Watchung HVAC, construction noise generate complaints from neighbors
PHOTO BY ERIN ROLL/STAFF
By ERIN ROLL
The installation of a new heating and air conditioning system at Watchung School has generated complaints from residents on nearby Frederick Street.
Neighbors have approached school and town officials about after-hours construction, which neighbors said went until midnight some nights, during the installation that began in March.
The HVAC unit is being installed for the auditorium at Watchung, which is used as a pick-up point for students at the end of the school day, in addition to special events. Watchung parents reported that the auditorium becomes uncomfortably hot during warm weather, to the extent that children have experienced heat exhaustion.
David Frey, whose parents live on Frederick Street, a short distance away from the school, told the council at its recent meeting, that the construction work has been continuing until midnight for about a month. “And we were never informed this was happening.”
But for Frederick Street resident Dan Keppel, whose property abuts the school, the main concern is the noise that will be generated while the HVAC unit are in operation. The units are also close to a part of the schoolyard that is used as a play area and outdoor classroom, he said. Keppel did his own research, including consulting an acoustical engineer.
The average sound level of the unit is expected to be 85 decibels, according to a letter sent to Keppel from district architects Parette Somjen. The Occupational Safety and Health Administration describes 85 decibels as in between the sound of a freight train passing 100 feet away and the sound of a boiler room. But Keppel said that 85 decibels is equivalent to the sound of a gas leaf blower in operation.
Keppel said that he had reached out to the Board of Education, and was told that there was no way at that point to change the units.
The unit would also be running for several hours later in the day in the case of evening events. “If this thing is going to make a lot of noise, it’s going to reverberate,” said Frey, adding that Frederick Street is a quiet neighborhood with modest-sized houses. The presence and noise of the HVAC, he said, would make the neighborhood less desirable.
“The Montclair Township Chapter 217 Noise legislation does not specify a minimum sound level that must be adhered to. [Parette Somjen Architects] submitted a copy of the drawings and specifications to the planning board for courtesy review which was delivered on May 14, 2018. There were no comments [on the sound] received as part of this review,” states the letter from district architects Parette Somjen.

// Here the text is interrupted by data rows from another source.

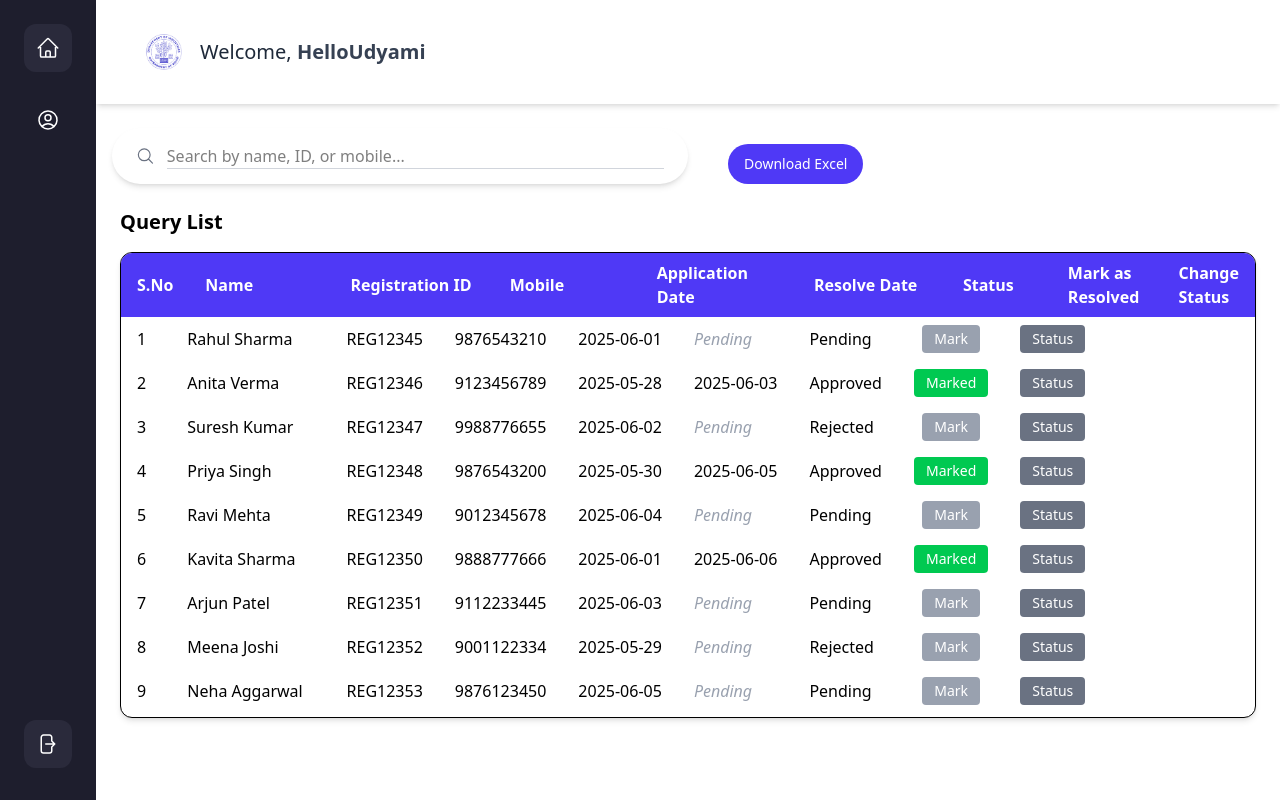
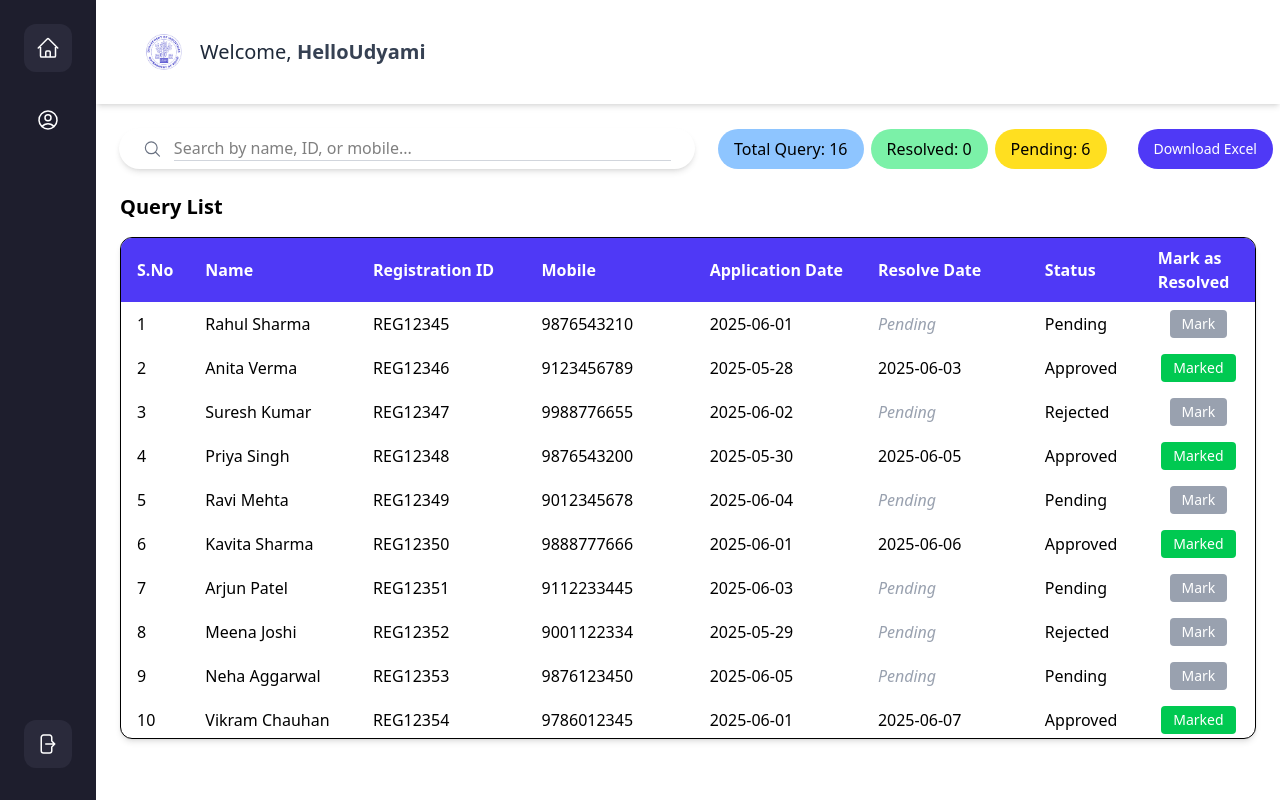
Before and after one commit to k20manish/Udyami_Bot, a React (Vite) app: page /Registration_Page in a window 1280 px wide. Built offline with nearby package versions, Linux system fonts and the light colour scheme; the HTML template or start-up script is replaced by a standard one.

Commit message:
change some code

```diff
--- a/src/component/Chatbot.jsx
+++ b/src/component/Chatbot.jsx
@@ -106,7 +106,7 @@ function Chatbot({ initialQuery, onBack }) {
           const name = data.helpline_log.logged_name || "N/A";
           const applicationId = data.helpline_log.logged_application_id || "N/A";
           const mobileNumber = data.helpline_log.logged_mobile_number || "N/A";
-          const query = data.helpline_log.logged_query || "N/A";
+          const query = data.helpline_log.logged_issue || "N/A";
 
           console.log("Name:", name);
           console.log("Application ID:", applicationId);
--- a/src/component/Registration_List.jsx
+++ b/src/component/Registration_List.jsx
@@ -5,11 +5,12 @@ const Registration_List = ({ data = [], handleMarkResolved }) => {
     <div className="p-4 sm:p-6 overflow-hidden">
       <h2 className="text-lg sm:text-xl font-bold mb-4">Query List</h2>
 
+      {/* Scroll wrapper for both X (on small) and Y */}
       <div className="border rounded-xl shadow-md bg-white overflow-hidden">
-        {/* Scrollable table wrapper for mobile */}
+        <div className="max-h-[500px] overflow-y-auto">
           <div className="w-full overflow-x-auto">
-          <table className="min-w-[900px] border-collapse table-auto">
-            <thead className="bg-indigo-600 text-white">
+            <table className="min-w-[800px] w-full border-collapse table-auto text-sm md:text-base">
+              <thead className="bg-indigo-600 text-white sticky top-0 z-10 ">
                 <tr>
                   <th className="px-2 sm:px-4 py-2 w-[5%] text-left">S.No</th>
                   <th className="px-2 sm:px-4 py-2 w-[15%] text-left">Name</th>
@@ -19,15 +20,8 @@ const Registration_List = ({ data = [], handleMarkResolved }) => {
                   <th className="px-2 sm:px-4 py-2 w-[15%] text-left">Resolve Date</th>
                   <th className="px-2 sm:px-4 py-2 w-[10%] text-left">Status</th>
                   <th className="px-2 sm:px-4 py-2 w-[10%] text-left">Mark as Resolved</th>
-                <th className="px-2 sm:px-4 py-2 w-[10%] text-left">Change Status</th>
                 </tr>
               </thead>
-          </table>
-        </div>
-
-        {/* Scrollable tbody inside wrapper */}
-        <div className="max-h-[400px] overflow-y-auto w-full overflow-x-auto">
-          <table className="min-w-[900px] border-collapse table-auto">
               <tbody>
                 {data.map((user, index) => (
                   <tr key={user.id} className="hover:bg-gray-50">
@@ -55,11 +49,6 @@ const Registration_List = ({ data = [], handleMarkResolved }) => {
                         {user.status === "Approved" ? "Marked" : "Mark"}
                       </button>
                     </td>
-                  <td className="px-2 sm:px-4 py-2 text-center">
-                    <button className="bg-gray-500 text-white px-3 py-1 rounded hover:bg-gray-600 text-sm">
-                      Status
-                    </button>
-                  </td>
                   </tr>
                 ))}
               </tbody>
@@ -67,6 +56,7 @@ const Registration_List = ({ data = [], handleMarkResolved }) => {
           </div>
         </div>
       </div>
+    </div>
   );
 };
 
--- a/src/component/Registration_Navbar.jsx
+++ b/src/component/Registration_Navbar.jsx
@@ -1,4 +1,4 @@
-import {useState,useRef,useEffect} from 'react';
+import { useState, useRef, useEffect } from "react";
 import { MagnifyingGlassIcon } from "@heroicons/react/24/outline";
 import * as XLSX from "xlsx";
 import { saveAs } from "file-saver";
@@ -41,8 +41,15 @@ const Registration_Navbar = ({ data, onSearch }) => {
     onSearch(value); // send to parent
   };
 
+  //count logic
+  const totalQuery = data.length;
+  const totalResolved = data.filter(
+    (item) => item.status === "Resolved"
+  ).length;
+  const totalPending = data.filter((item) => item.status === "Pending").length;
+
   return (
-    <div className="flex flex-wrap">
+    <div className="flex flex-wrap justify-evenly items-center">
       <div className="mt-6 mx-4 flex items-center justify-between bg-white shadow-md px-6 py-2 rounded-full w-full max-w-xl">
         <div className="flex items-center gap-3 flex-grow">
           <MagnifyingGlassIcon className="h-5 w-5 text-gray-500" />
@@ -56,9 +63,19 @@ const Registration_Navbar = ({ data, onSearch }) => {
         </div>
       </div>
 
+      <div className="bg-blue-300 mt-6 px-4 py-2 rounded-full">
+        Total Query: {totalQuery}
+      </div>
+      <div className="bg-green-300 mt-6 px-4 py-2 rounded-full">
+        Resolved: {totalResolved}
+      </div>
+      <div className="bg-yellow-300 mt-6 px-4 py-2 rounded-full">
+        Pending: {totalPending}
+      </div>
+
       <button
         onClick={handleDownload}
-        className="ml-6 h-10 mt-10 px-4 py-1 bg-indigo-600 text-white rounded-full text-sm hover:bg-indigo-700"
+        className="ml-6 h-10 mt-6 px-4  bg-indigo-600 text-white rounded-full text-sm hover:bg-indigo-700"
       >
         Download Excel
       </button>
```
Lines whose indentation alone changed are shown as unchanged.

In addition, Frey said the HVAC unit is unsightly, and suggested the BOE erect a wooden fence around the unit to shield it from view.
“In regards to the one complaint, I know MPS adhered to all construction protocols. And, the requisite paperwork was filed with the appropriate township office,” Superintendent Kendra Johnson said when asked about the reports of crews working late into the night. She said she was aware of one complaint from a Watchung neighbor.
Under the township noise ordinances, construction may only be carried out between 7 a.m. and 6 p.m. on weekdays and 9 a.m. to 4 p.m. on weekends. However, exceptions may be made for not-for-profit construction work on a property, or for construction work that has to be deemed of “urgent necessity.”
Township attorney Ira Karasick said that the schools are not regulated directly by the township, but by the state, so it was likely that the township was limited in what it could require the schools to do as it pertains to local noise ordinances.
However, DOE spokesperson Mike Yaple said he was not aware of any statute or code that would exempt a school district from following local noise ordinances.
The after-hours construction has tapered off recently, Frey said, but there was a period of time when crews were going in and out of the school and slamming their truck doors close to midnight.
The Code Enforcement Office received a complaint about after-hours construction on April 24, code official Mike Reed said. Inspectors arrived at the school at 7 p.m. and found that there was no construction going on at the time. The office would continue to monitor the situation, he said.
Mayor Robert Jackson said that he had been on an email chain between Keppel and the school administration, and that Johnson’s position was that the BOE had done everything it was supposed to do. But he said he would be reaching out to the BOE the next day.